Along for the ride, at least briefly, are pseudo-folk singer Donovan,3) Alan Price,4 and Marianne Faithfull.5 Beatnik poet Allen Ginsberg is billed, but he only appears for about five seconds, in a silent, static shot with Dylan that looks suspiciously posed. Are you sure this is a documentary?
A few bits and pieces of the film have a special flavor – shots of English teenyboppers earnestly straightening their hair so they can look like Joanie for Bob and a bizarre encounter between Dylan and a class-ridden English matron who invites him to stay at her “mansion-house” because her three sons admire him so much.6
The DVD Don’t Look Back is a must for the Dylan fan.7 In addition to the original film, there are five “bonus tracks” – stage performances of “To Ramona,” “The Lonesome Death of Hattie Carroll,” “It’s All Over Now, Baby Blue,” “Love Minus Zero/No Limit,” and “It Ain’t Me, Babe.” If you want it, there’s also commentary from Pennebaker and tour manager Bob Neuwirth.
Don’t Look Back was Pennebaker’s first big-league documentary. A few years later he did Monterey Pop, the classic sixties rock film that helped launch Janis Joplin. More recently, he’s done films on David Bowie (1983) and Depeche Mode8 (1990), among others, as well as The War Room, a take on the 1992 Clinton campaign (and the recording of the original cast album of Company, trashed in this issue). All are available on DVD or VHS.
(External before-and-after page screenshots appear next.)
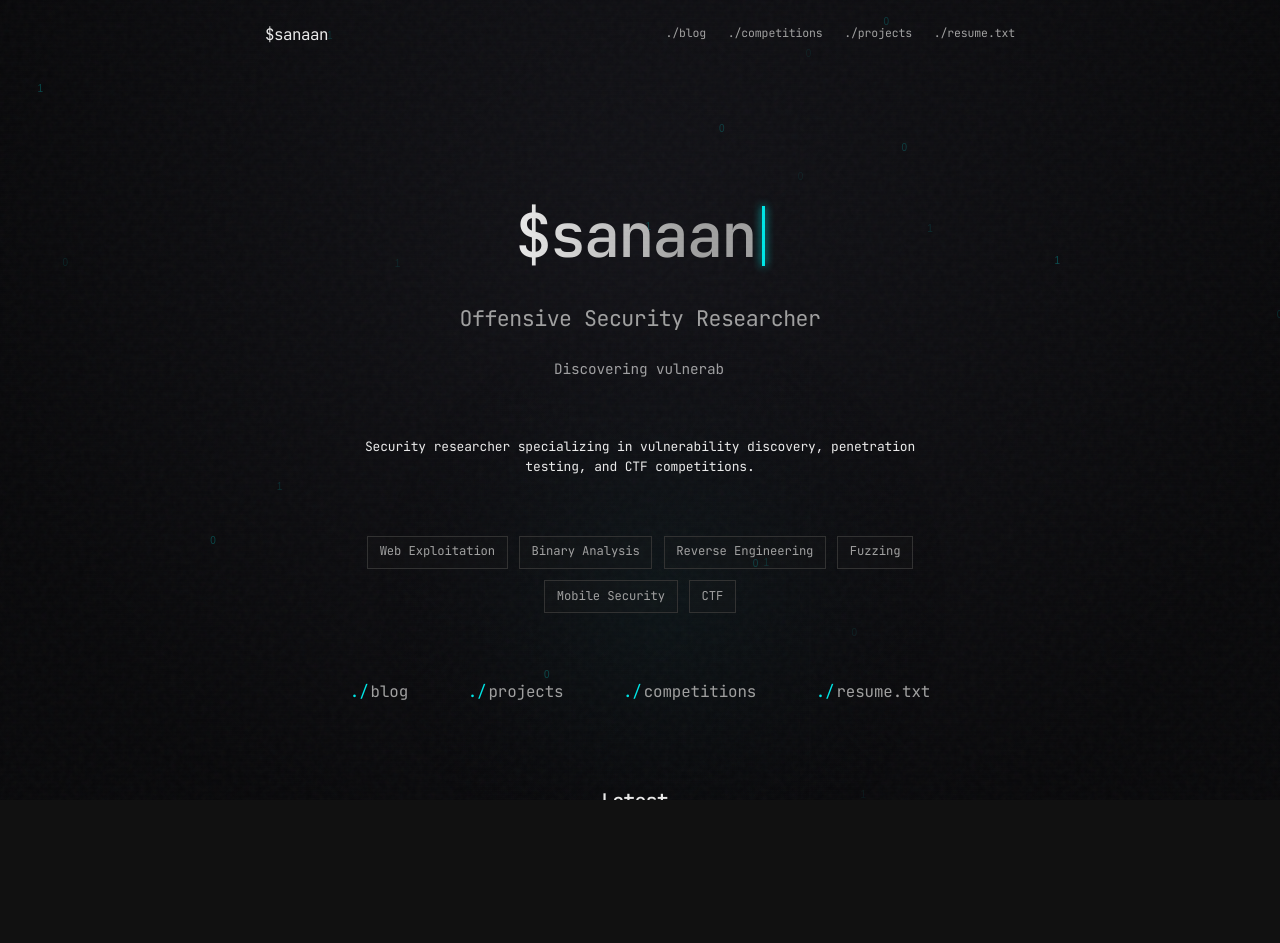
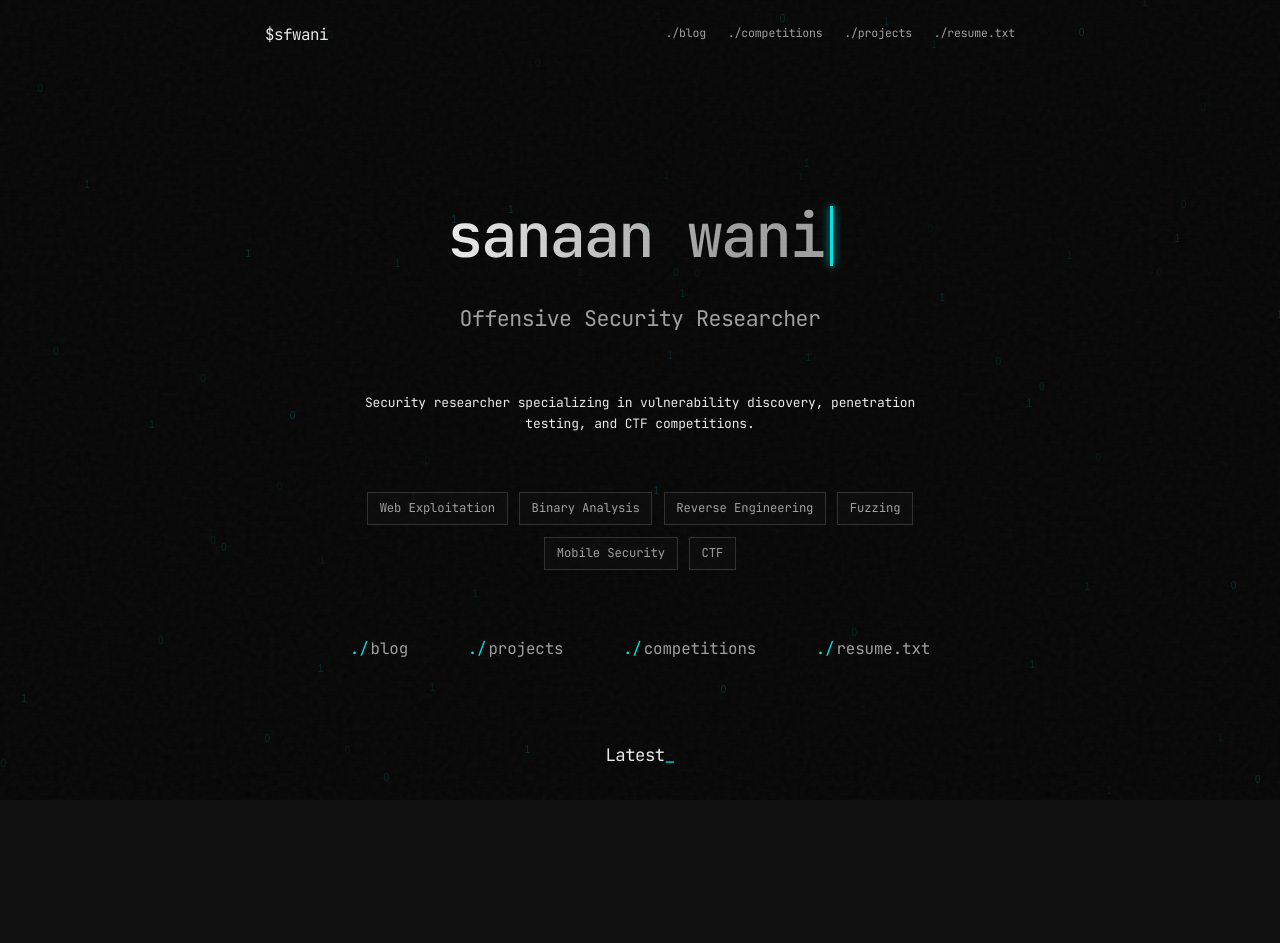
Before and after one commit to sfwani/portfolio, an Astro site: page / in a window 1280 px wide. Built offline with nearby package versions, Linux system fonts and the light colour scheme; Astro itself is replaced by a stand-in of ours.

Commit message:
mm background not the best

```diff
--- a/src/components/Header.astro
+++ b/src/components/Header.astro
@@ -3,7 +3,7 @@
 <nav class="main-nav">
   <div class="nav-container">
     <div class="nav-brand">
-      <a href="/" class="brand-link">$sanaan</a>
+      <a href="/" class="brand-link">$sfwani</a>
     </div>
     <div class="nav-links">
       <a href="/blog" class="nav-link">./blog</a>
--- a/src/pages/index.astro
+++ b/src/pages/index.astro
@@ -16,11 +16,8 @@ const featuredWriteups = sortedWriteups.slice(0, 1);
   <div class="noise-overlay"></div>
   <div class="container">
     <section class="hero">
-      <h1 class="name">$sanaan<span class="cursor"></span></h1>
+      <h1 class="name"><span id="name-typewriter"></span><span class="cursor"></span></h1>
       <p class="title">Offensive Security Researcher</p>
-      <div class="typewriter-container">
-        <span id="typewriter" class="typewriter"></span>
-      </div>
     </section>
 
     <section class="about">
@@ -65,13 +62,10 @@ const featuredWriteups = sortedWriteups.slice(0, 1);
         const formattedDate = `${date.getFullYear()}-${String(date.getMonth() + 1).padStart(2, '0')}-${String(date.getDate()).padStart(2, '0')}`;
 
         return (
-          <div class="post">
-            <div class="post-meta">
-              <span class="date">{formattedDate}</span>
-              <a href={`/blog/${post.slug}`} class="read-more">view <span class="arrow">→</span></a>
-            </div>
-            <h3 class="post-title">{post.data.title}</h3>
-          </div>
+          <a href={`/blog/${post.slug}`} class="post">
+            <span class="date">{formattedDate}</span>
+            <span class="post-title">{post.data.title}</span>
+          </a>
         );
       })}
     </section>
@@ -87,6 +81,7 @@ const featuredWriteups = sortedWriteups.slice(0, 1);
   :root {
     --accent-cyan: #00e6e6;
     --accent-glow: rgba(0, 230, 230, 0.15);
+    --bg-dark: #080808;
     --bg-gradient-dark: rgba(10, 10, 12, 0.97);
     --bg-gradient-light: rgba(20, 20, 25, 0.97);
   }
@@ -173,22 +168,10 @@ const featuredWriteups = sortedWriteups.slice(0, 1);
   .title {
     font-size: 1.5rem;
     color: var(--text-secondary);
-    margin-bottom: 1.5rem;
+    margin-bottom: 0;
     font-family: var(--font-mono);
     letter-spacing: -0.5px;
     font-weight: 400;
-  }
-
-  .typewriter-container {
-    height: 1.5rem;
-    font-family: var(--font-mono);
-    font-size: 1rem;
-    color: rgba(255, 255, 255, 0.6);
-    font-weight: 300;
-  }
-
-  .typewriter {
-    border-right: 2px solid transparent;
   }
 
   /* About Section */
@@ -301,85 +284,57 @@ const featuredWriteups = sortedWriteups.slice(0, 1);
   /* Featured Post */
   .featured {
     margin-bottom: 4rem;
-    text-align: center;
+    text-align: left;
+    max-width: 500px;
+    margin-left: auto;
+    margin-right: auto;
   }
 
   .featured h2 {
-    font-size: 1.4rem;
-    margin-bottom: 1.5rem;
-    font-weight: 500;
-    letter-spacing: -1px;
-    position: relative;
-    display: inline-block;
+    font-size: 1.2rem;
+    margin-bottom: 1rem;
+    font-weight: 400;
+    letter-spacing: -0.5px;
+    font-family: var(--font-mono);
   }
 
   .accent {
     color: var(--accent-cyan);
     animation: blink 1s step-end infinite;
-    text-shadow: 0 0 5px var(--accent-glow);
   }
 
   .post {
-    border: 1px solid var(--border);
-    padding: 1.2rem 1.5rem;
-    transition: all 0.3s cubic-bezier(0.25, 0.1, 0.25, 1);
-    max-width: 500px;
-    margin: 0 auto;
-    text-align: left;
-    background: rgba(20, 20, 25, 0.3);
-    backdrop-filter: blur(5px);
+    display: flex;
+    justify-content: space-between;
+    align-items: center;
+    padding: 0.8rem 0;
+    text-decoration: none;
+    border-bottom: 1px solid rgba(255, 255, 255, 0.05);
+    transition: all 0.2s ease;
   }
 
   .post:hover {
-    border-color: var(--accent-cyan);
-    transform: translateY(-3px);
-    box-shadow: 0 5px 15px rgba(0, 0, 0, 0.2), 0 0 0 1px rgba(0, 230, 230, 0.1);
-  }
-
-  .post-meta {
-    display: flex;
-    justify-content: space-between;
-    align-items: center;
-    margin-bottom: 0.5rem;
+    background: rgba(0, 230, 230, 0.03);
   }
 
   .date {
     color: var(--accent-cyan);
     font-family: var(--font-mono);
     font-size: 0.8rem;
-    opacity: 0.9;
+    opacity: 0.8;
+    flex-shrink: 0;
+    margin-right: 1.5rem;
   }
 
   .post-title {
-    font-size: 1.1rem;
-    color: var(--text-main);
+    font-size: 1rem;
+    color: var(--text-secondary);
     font-weight: 400;
-    white-space: nowrap;
-    overflow: hidden;
-    text-overflow: ellipsis;
+    transition: color 0.2s ease;
   }
 
-  .read-more {
-    color: var(--text-secondary);
-    text-decoration: none;
-    font-family: var(--font-mono);
-    font-size: 0.8rem;
-    transition: all 0.3s ease;
-    opacity: 0.8;
-  }
-
-  .read-more:hover {
-    color: var(--accent-cyan);
-    opacity: 1;
-  }
-
-  .arrow {
-    display: inline-block;
-    transition: transform 0.3s cubic-bezier(0.25, 0.1, 0.25, 1);
-  }
-
-  .read-more:hover .arrow {
-    transform: translateX(3px);
+  .post:hover .post-title {
+    color: var(--text-main);
   }
 
   /* Background */
@@ -391,7 +346,7 @@ const featuredWriteups = sortedWriteups.slice(0, 1);
     height: 100%;
     z-index: -2;
     pointer-events: none;
-    background: radial-gradient(circle at 50% 30%, var(--bg-gradient-light), var(--bg-gradient-dark) 80%);
+    background: var(--bg-dark);
     overflow: hidden;
   }
 
@@ -425,50 +380,69 @@ const featuredWriteups = sortedWriteups.slice(0, 1);
 
 <script>
   document.addEventListener('DOMContentLoaded', () => {
-    // Typewriter effect
-    const typewriter = document.getElementById('typewriter');
-    const phrases = [
-      "Discovering vulnerabilities in web applications",
-      "Solving complex CTF challenges",
-      "Researching security weaknesses",
-      "Building secure systems",
-      "Analyzing malicious code"
+    // Name typewriter effect
+    const nameTypewriter = document.getElementById('name-typewriter');
+
+    // Sequence:
+    // 1. Type "$sfwani?"
+    // 2. Pause
+    // 3. Delete "$sfwani?"
+    // 4. Type "$Sanaan Fayaz Wani"
+    // 5. End
+
+    const nameSequence = [
+      { text: "$sfwani?", action: "type", delay: 100 },
+      { text: "", action: "pause", delay: 1000 },
+      { text: "$sfwani?", action: "delete", delay: 50 },
+      { text: "sanaan wani", action: "type", delay: 100 }
     ];
 
-    let currentPhrase = 0;
-    let currentChar = 0;
-    let isDeleting = false;
-    let isPaused = false;
-    let typingSpeed = 70;
+    let sequenceIndex = 0;
+    let charIndex = 0;
+    let currentText = "";
 
-    function type() {
-      const phrase = phrases[currentPhrase];
+    function typewriterName() {
+      const currentStep = nameSequence[sequenceIndex];
 
-      if (isDeleting) {
-        typewriter.textContent = phrase.substring(0, currentChar - 1);
-        currentChar--;
-        typingSpeed = 30;
-      } else {
-        typewriter.textContent = phrase.substring(0, currentChar + 1);
-        currentChar++;
-        typingSpeed = 70;
+      // Handle each action type
+      if (currentStep.action === "type") {
+        if (charIndex < currentStep.text.length) {
+          currentText += currentStep.text.charAt(charIndex);
+          nameTypewriter.textContent = currentText;
+          charIndex++;
+          setTimeout(typewriterName, currentStep.delay);
+        } else {
+          // Move to next step
+          sequenceIndex++;
+          charIndex = 0;
+          if (sequenceIndex < nameSequence.length) {
+            setTimeout(typewriterName, currentStep.delay * 3);
+          }
+        }
+      } else if (currentStep.action === "delete") {
+        if (currentText.length > 0) {
+          currentText = currentText.slice(0, -1);
+          nameTypewriter.textContent = currentText;
+          setTimeout(typewriterName, currentStep.delay);
+        } else {
+          // Move to next step
+          sequenceIndex++;
+          charIndex = 0;
+          if (sequenceIndex < nameSequence.length) {
+            setTimeout(typewriterName, currentStep.delay);
+          }
+        }
+      } else if (currentStep.action === "pause") {
+        // Just wait and then move to next step
+        sequenceIndex++;
+        if (sequenceIndex < nameSequence.length) {
+          setTimeout(typewriterName, currentStep.delay);
+        }
       }
-
-      // Pause at end of phrase
-      if (!isDeleting && currentChar === phrase.length) {
-        isPaused = true;
-        isDeleting = true;
-        typingSpeed = 1000; // Pause duration
-      } else if (isDeleting && currentChar === 0) {
-        isDeleting = false;
-        currentPhrase = (currentPhrase + 1) % phrases.length;
-        typingSpeed = 500;
-      }
-
-      setTimeout(type, typingSpeed);
     }
 
-    type();
+    // Start the name typewriter animation
+    typewriterName();
 
     // Create a more subtle cyber background
     const cyberGrid = document.getElementById('cyber-grid');
@@ -487,7 +461,7 @@ const featuredWriteups = sortedWriteups.slice(0, 1);
 
     // Binary pattern elements
     const binaryElements = [];
-    const numBinaryElements = 20;
+    const numBinaryElements = 80;
 
     // Initialize binary elements
     function initBinaryElements() {
@@ -496,24 +470,44 @@ const featuredWriteups = sortedWriteups.slice(0, 1);
           x: Math.random() * canvas.width,
           y: Math.random() * canvas.height,
           value: Math.random() < 0.5 ? '0' : '1',
-          opacity: Math.random() * 0.2 + 0.05,
-          fadeSpeed: Math.random() * 0.002 + 0.001,
-          size: Math.floor(Math.random() * 10) + 8
+          opacity: Math.random() * 0.15 + 0.05,
+          fadeSpeed: Math.random() * 0.001 + 0.0005,
+          size: Math.floor(Math.random() * 14) + 8
         });
       }
     }
 
     // Occasionally change binary values
     function updateBinaryElements() {
-      for (const element of binaryElements) {
+      // Add new binary elements occasionally
+      if (Math.random() < 0.05 && binaryElements.length < 100) {
+        binaryElements.push({
+          x: Math.random() * canvas.width,
+          y: Math.random() * canvas.height,
+          value: Math.random() < 0.5 ? '0' : '1',
+          opacity: Math.random() * 0.15 + 0.05,
+          fadeSpeed: Math.random() * 0.001 + 0.0005,
+          size: Math.floor(Math.random() * 14) + 8
+        });
+      }
+
+      for (let i = binaryElements.length - 1; i >= 0; i--) {
+        const element = binaryElements[i];
+
+        // Occasionally change 0 to 1 or vice versa
         if (Math.random() < 0.01) {
-          element.value = Math.random() < 0.5 ? '0' : '1';
+          element.value = element.value === '0' ? '1' : '0';
         }
 
         // Fade in and out
         element.opacity += element.fadeSpeed;
-        if (element.opacity > 0.3 || element.opacity < 0.05) {
+        if (element.opacity > 0.2 || element.opacity < 0.05) {
           element.fadeSpeed *= -1;
+        }
+
+        // Remove elements occasionally
+        if (Math.random() < 0.001) {
+          binaryElements.splice(i, 1);
         }
       }
     }
@@ -522,65 +516,13 @@ const featuredWriteups = sortedWriteups.slice(0, 1);
     function draw() {
       ctx.clearRect(0, 0, canvas.width, canvas.height);
 
-      // Update glow intensity
-      glowIntensity += 0.01 * glowDirection;
-      if (glowIntensity > 1 || glowIntensity < 0) {
-        glowDirection *= -1;
-      }
-
-      // Draw subtle dot grid
-      for (let x = 0; x < canvas.width; x += dotSpacing) {
-        for (let y = 0; y < canvas.height; y += dotSpacing) {
-          ctx.beginPath();
-          ctx.arc(x, y, dotRadius, 0, Math.PI * 2);
-          ctx.fillStyle = 'rgba(50, 50, 60, 0.15)';
-          ctx.fill();
-        }
-      }
-
-      // Draw some horizontal lines
-      ctx.lineWidth = 0.5;
-      for (let y = dotSpacing * 2; y < canvas.height; y += dotSpacing * 6) {
-        ctx.beginPath();
-        ctx.moveTo(0, y);
-        ctx.lineTo(canvas.width, y);
-        ctx.strokeStyle = 'rgba(50, 50, 60, 0.1)';
-        ctx.stroke();
-      }
-
-      // Draw a few vertical lines
-      for (let x = dotSpacing * 3; x < canvas.width; x += dotSpacing * 8) {
-        ctx.beginPath();
-        ctx.moveTo(x, 0);
-        ctx.lineTo(x, canvas.height);
-        ctx.strokeStyle = 'rgba(50, 50, 60, 0.08)';
-        ctx.stroke();
-      }
-
-      // Draw binary elements
+      // Draw binary elements (0s and 1s)
       updateBinaryElements();
-      ctx.font = `var(--font-mono)`;
       for (const element of binaryElements) {
         ctx.fillStyle = `rgba(0, 230, 230, ${element.opacity})`;
         ctx.font = `${element.size}px var(--font-mono)`;
         ctx.fillText(element.value, element.x, element.y);
       }
-
-      // Draw a subtle glow effect at a random position that changes over time
-      const centerX = canvas.width / 2 + Math.sin(Date.now() / 10000) * canvas.width / 4;
-      const centerY = canvas.height / 2 + Math.cos(Date.now() / 8000) * canvas.height / 4;
-
-      const gradient = ctx.createRadialGradient(
-        centerX, centerY, 0,
-        centerX, centerY, 300
-      );
-
-      const glowOpacity = 0.03 + 0.02 * Math.sin(Date.now() / 2000);
-      gradient.addColorStop(0, `rgba(0, 230, 230, ${glowOpacity})`);
-      gradient.addColorStop(1, 'rgba(0, 0, 0, 0)');
-
-      ctx.fillStyle = gradient;
-      ctx.fillRect(0, 0, canvas.width, canvas.height);
 
       requestAnimationFrame(draw);
     }
```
Though grizzled, both Dylan and his fans remain active. You can catch up with the fun at expectingrain.com.
- If you don’t know “Subterranean Homesick Blues,” you should either buy the DVD or skip this review entirely. [↩]
- David Hajdu’s article “Bound for Glory,” in the May 2001 issue of Vanity Fair (an excerpt from his forthcoming book Positively Fourth Street), gives an excellent picture of Bob, Joan, and the early sixties folk scene. [↩]
- Donovan scored in the mid- and late sixties with soft-druggie tunes like “Mellow Yellow” and “Sunshine Superman.” He faded from sight around 1970. (Or maybe I did. It’s tough to remember. [↩]
- Organist for the Animals. The Animals, goddamit, the Animals! “House of the Rising Sun”! Okay, forget it. Go watch ‘N Sync. And rot. [↩]
- Mick Jagger’s twenty-eighth girlfriend. She had a big hit in 1965 with the Richards-Jagger tune “As Tears Go By.” [↩]
- I couldn’t quite catch her identity – the wife of a lord mayor or something. She clearly assumes that everyone in the world knows who she is. [↩]
- If you are a Dylan fan, I hope you can come to terms with the charge leveled against Bob by the New Yorker‘s David Remnick (and who would know better?) that Joan left Bob’s tour “heartbroken,” because Bob wouldn’t let her appear on stage with him. Oh, Bob, you schmuck! How could you? [↩]
- French for “we suck,” according to Beavis and Butthead. [↩]